- n. One who makes an assertion.
from the GNU version of the Collaborative International Dictionary of English
- n. One who asserts; one who avers pr maintains; an assertor.
from The Century Dictionary and Cyclopedia
- n. One who asserts or maintains; a champion or vindicator.
- n. One who asserts or declares; one who makes a positive declaration.
- n. Also assertor.
from WordNet 3.0 Copyright 2006 by Princeton University.

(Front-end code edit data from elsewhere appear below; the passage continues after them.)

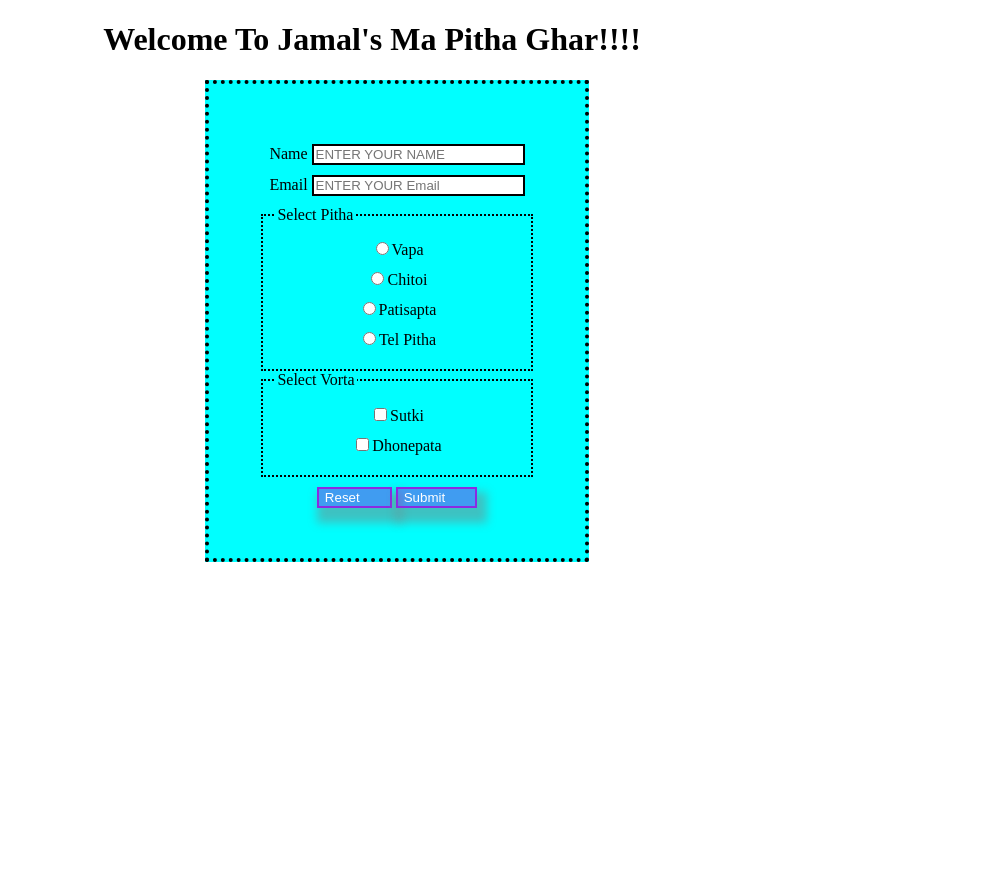
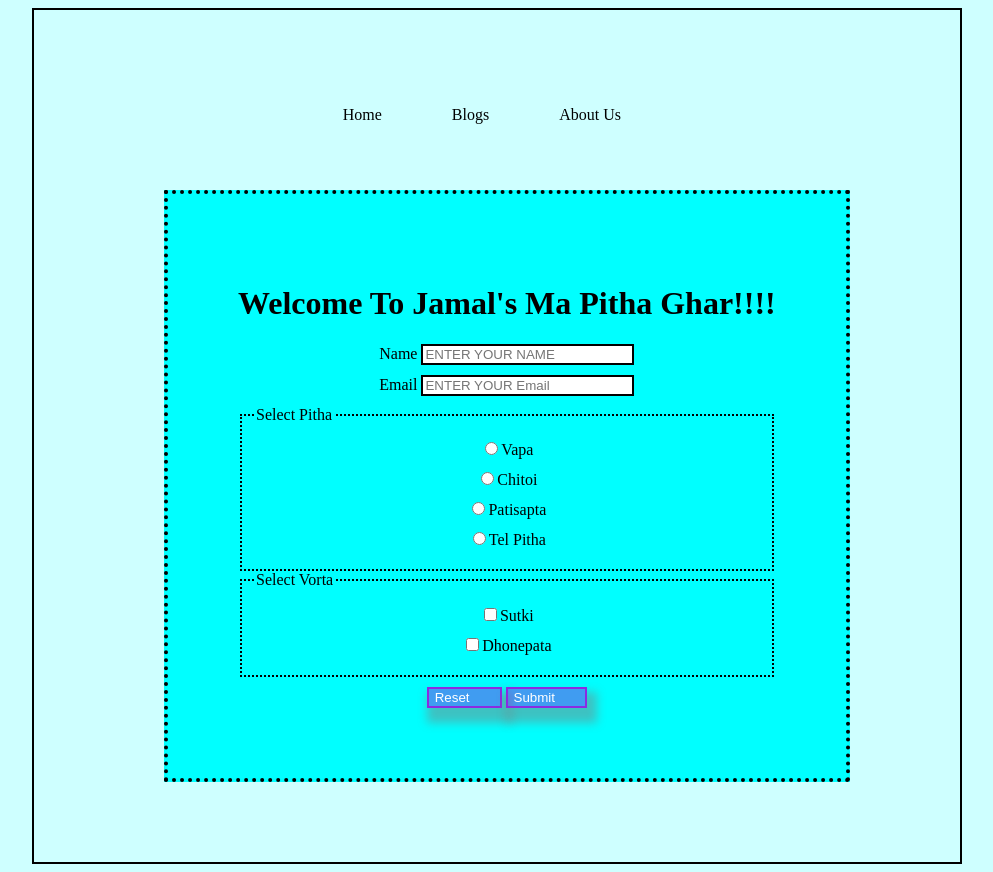
Before and after one commit to zeemlosser/Jamaler-ma-pitha-ghor, a plain HTML site: page index.html in a window 1280 px wide. Shown: the whole page, without its empty margins (268-1261 px from the left). Before the commit the page ends 800 px from the top, so only its background shows below. Drawn offline with Linux system fonts and the light colour scheme.

Commit message:
Pitha Khaba?

```diff
--- a/css/style.css
+++ b/css/style.css
@@ -9,9 +9,11 @@ main{
     background-color: aqua;
     width: fit-content;
     height: fit-content;
-    padding: 50px;
+    padding: 70px;
     margin-left: 50px;
     border: 4px dotted black;
+    margin-right: 30px;
+
 }
 
 input{
@@ -32,3 +34,15 @@ input{
 fieldset{
     border: 2px dotted black;
 }
+center{
+    display: block;
+}
+
+body{
+    background-color: rgba(0, 255, 255, 0.192);
+    border: 2px solid black;
+    width: fit-content;
+    display: inline-block;
+    margin-left: 300px ;
+    padding: 80px;
+}
--- a/index.html
+++ b/index.html
@@ -6,14 +6,31 @@
     <meta name="viewport" content="width=device-width, initial-scale=1.0">
     <title>Jamal's Ma Pitha Ghor</title>
     <link rel="stylesheet" href="css/style.css">
+    <link rel="stylesheet" href="nav/na.css">
 </head>
 <body>
+
     <center>
+
     <header>
-        <h1>Welcome To Jamal's Ma Pitha Ghar!!!!</h1>
+        <nav>
+            <ul>
+                <li><a href="#">Home</a></li>
+                <li><a href="#">Blogs</a>
+                <ul class="dropdown">
+                    <li><a href="#">Vapa</a></li>
+                    <li><a href="#">Chitoi</a></li>
+                    <li><a href="#">Patisapta</a></li>
+                </ul>
+                </li>
+                <li><a href="#">About Us</a></li>
+            </ul>
+        </nav>
+
 
     </header>
     <main>
+        <h1>Welcome To Jamal's Ma Pitha Ghar!!!!</h1>
         <form action="#">
             <label for="name">Name
                 <input type="text" name="name" id="name" placeholder="ENTER YOUR NAME">
--- /dev/null
+++ b/nav/na.css
@@ -0,0 +1,42 @@
+nav > ul{
+    display: inline-flex;
+}
+
+nav li{
+    list-style: none;
+    margin-right: 70px;
+}
+
+nav li a{
+    text-decoration: none;
+    color: black;
+    /* border: 1px solid ghostwhite; */
+    font-weight: 200;
+}
+
+nav li :hover{
+    background-color: rgba(127, 255, 212, 0.377);
+    padding: 0 5px;
+    border: 0.3px  black;
+}
+
+nav li .dropdown{
+    display: none;
+    position: absolute;
+    background-color: lightyellow;
+    padding: 0;
+    border: 2px solid black;
+    width: fit-content;
+    background-color: aquamarine;
+}
+
+
+nav li:hover .dropdown{
+    display: block;
+}
+
+nav{
+    margin-bottom:50px ;
+
+
+}
```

All rights reserved.
- n. someone who claims to speak the truth
The asserter is not the reality whose unity is asserted.
Once tawhid is accepted as the first axiom of thought, the goal of life becomes bridging the gap between the asserter and the asserted.
The grammatical form of the word tawhid shows that it is an assertion on the part of an asserter.
Van Fraassen points out that any counterfactual has a ceteris paribus clause, but what is “being kept equal” by the asserter of the counterfactual varies from context to context.
Maniacal laughter emerges from the original asserter of nonsense….
On the other hand, if anyone asserts, for instance, that Peter exists, without knowing whether Peter really exists or not, the assertion, as far as its asserter is concerned, is false, or not true, even though Peter actually does exist.
Purge your opinions so that nothing cleave to you of the things which are not your own, that nothing grow to you, that nothing give you pain when it is torn from you; and say, while you are daily exercising yourself as you do there, not that you are philosophizing, for this is an arrogant expression, but that you are presenting an asserter of freedom: for this is really freedom.
But he who wants to prove to the asserter of opposites that he is wrong must get from him an admission which shall be identical with the principle that the same thing cannot be and not be at one and the same time, but shall not seem to be identical; for thus alone can his thesis be demonstrated to the man who asserts that opposite statements can be truly made about the same subject.
(_Memoirs_, p. 71; published by Roxburghe Club, 1895) he was accounted "one of the greatest orators in England and a good common lawyer; a firm asserter of the prerogative of the crown and jurisdiction of the church; a tall, thin, black man, splenatick."
Like Knox and Wicliffe, Huss and Luther, Mr. Mazzini is no maker of ephemeral arrangements and compromises; but like them he is the uncompromising asserter of principles, and the creator of a national sentiment, that will in time give law to the makers of such arrangements.